3. The tool naturally can analyze only what is there. It cannot tell when something is left out or assumed.
4. A major structural problem is represented by bad short definitions of the type (to choose again from examples offered by my sample) iubet = “imposed,” iam = “are you going so soon,” frustra = “in deception, in error,” or more subtly, the fact that the common meaning of tendere, “direct one’s course,” does not appear in the short def. for that word.This is important because, even though one can click on and read the full Lewis & Short dictoinary definition, intermediate students are very unlikely to click through and sift through long entries in search of the correct definition.
5. Moreover, the LWST obscures the relationships between words, which is key to learning to read Latin. This is why seemingly minor accidence mistakes are meaningful. Misled on a part of speech, or the gender of an adjective or the case of a noun, the student will likely not see the syntactical connection between words, and thus the tool reinforces the urge to produce the dreaded “word salad” translations.
6. More broadly, with its cryptic statistical data and jumbled pseudo-information, the LWST reinforces the the impression that many students have: that Latin isn’t really supposed to make sense anyway, that it’s all some kind of fiendish crossword puzzle.
Gregory Crane in an important article and apologia for Perseus, has said that the goal of the Perseus Project is to provide “machine-actionable knowledge.”

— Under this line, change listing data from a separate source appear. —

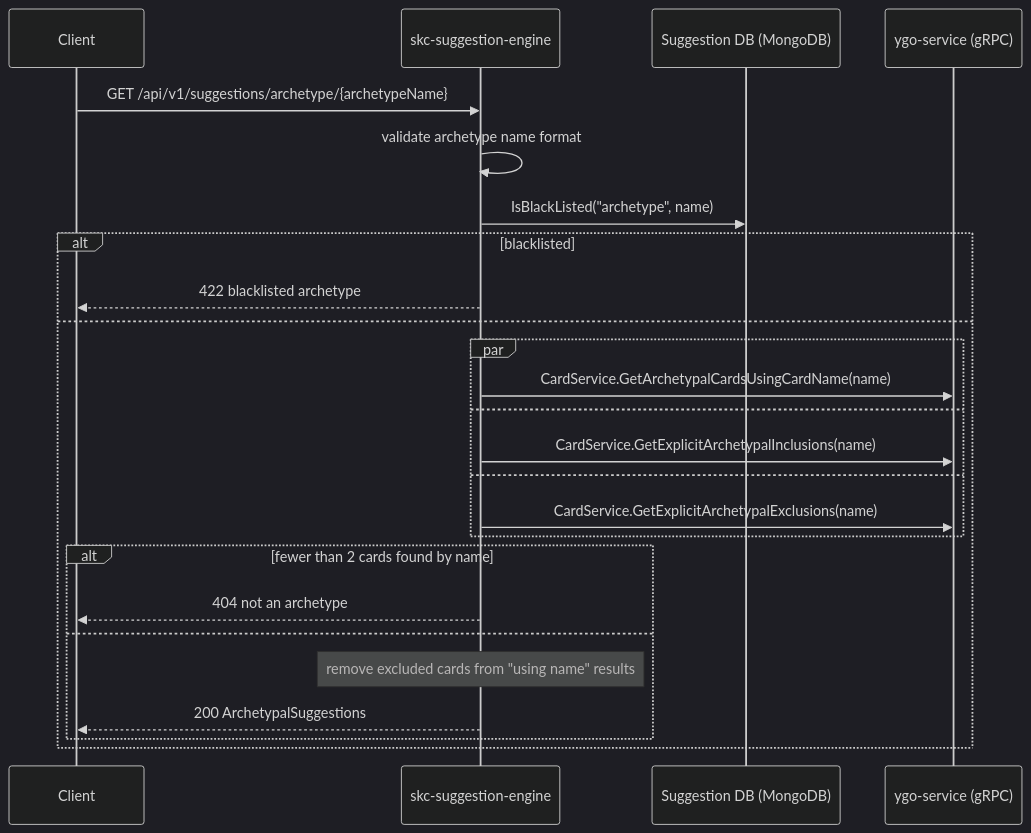
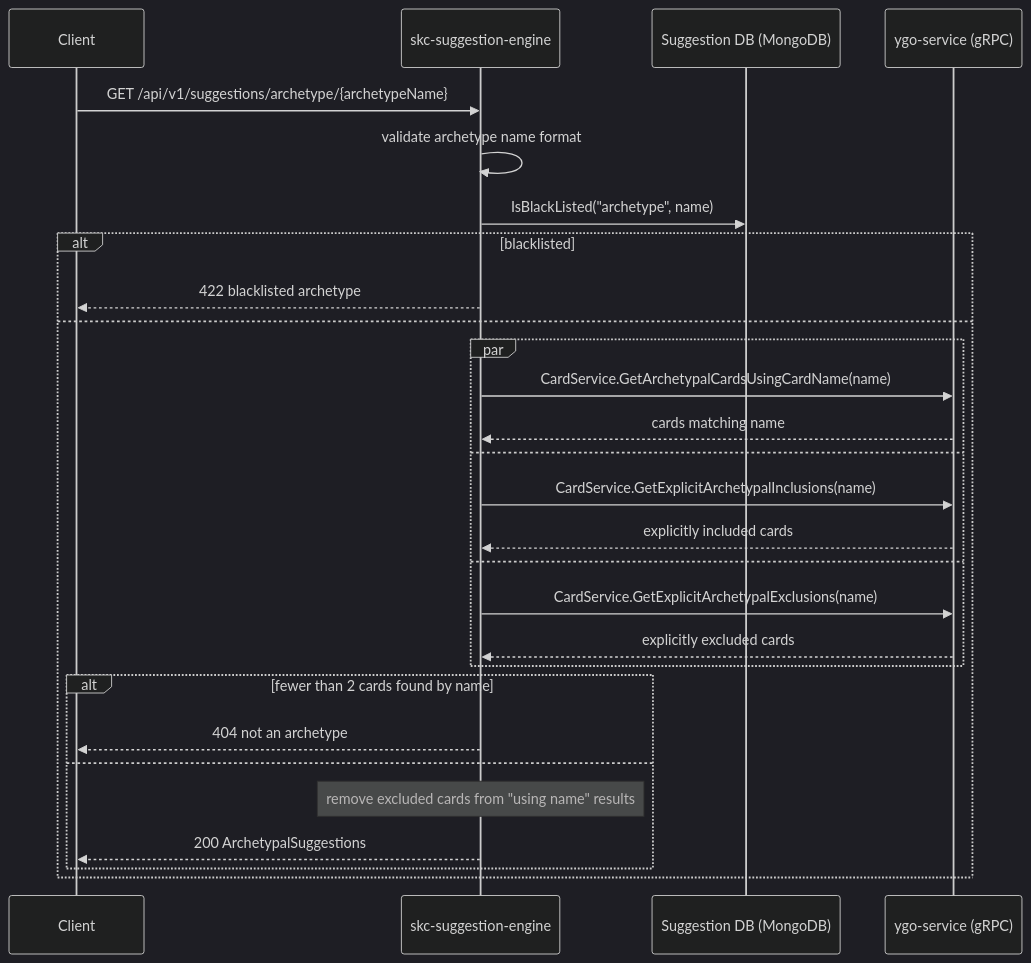
Before and after one commit to ygo-skc/skc-suggestion-engine: the tenth of 13 diagrams in SYSTEM_DESIGN.md, drawn with Mermaid (dark theme). The commit also changed other lines of this file, not shown here.

````diff
--- a/SYSTEM_DESIGN.md
+++ b/SYSTEM_DESIGN.md
@@ -198,28 +220,31 @@
 ```mermaid
 sequenceDiagram
     participant Client
     participant API as skc-suggestion-engine
     participant DB as Suggestion DB (MongoDB)
     participant YGO as ygo-service (gRPC)
 
     Client->>API: GET /api/v1/suggestions/archetype/{archetypeName}
     API->>API: validate archetype name format
     API->>DB: IsBlackListed("archetype", name)
     alt blacklisted
         API-->>Client: 422 blacklisted archetype
     else
         par
             API->>YGO: CardService.GetArchetypalCardsUsingCardName(name)
+            YGO-->>API: cards matching name
         and
             API->>YGO: CardService.GetExplicitArchetypalInclusions(name)
+            YGO-->>API: explicitly included cards
         and
             API->>YGO: CardService.GetExplicitArchetypalExclusions(name)
+            YGO-->>API: explicitly excluded cards
         end
         alt fewer than 2 cards found by name
             API-->>Client: 404 not an archetype
         else
             Note over API: remove excluded cards from "using name" results
             API-->>Client: 200 ArchetypalSuggestions
         end
     end
 ```
````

Reference materials, in particular, are structured to support automatic systems (e.g., the morphological analyzer learns Greek and Latin morphology from a machine actionable grammar) and to be decomposed into small chunks and then recombined to provide dynamic commentaries. If you retrieve a book in a language that you cannot read or on a topic that you cannot understand, the system can find translations where these already exist, machine translation and translation support systems, reference works, and general background information suited to the general background and immediate purposes of the reader. In knowledge bases, the boundaries between books begin to dissolve.
But clearly machines are spectacularly bad at understanding Latin at the moment. Crane thinks in terms of many decades, and is waiting for massive improvements in artificial intelligence, or teams of graduate students to encode correct grammatical analysis in texts. But such a prospect seems increasingly far off, and given the size of the Perseus Digital Library (10.5 million words at the moment), it seem unlikely that the millions of errors can be corrected any time soon, if ever. Indeed, would it be worth huge the investment of time and money? In the meantime, we need to create a collaborative tool for generating reasonably correct and reliable vocabulary lists for Latin (and Greek) authors that will be helpful for students and teachers around the world. Why we should do this, and what kind of tool I have in mind, will be the subjects of future posts.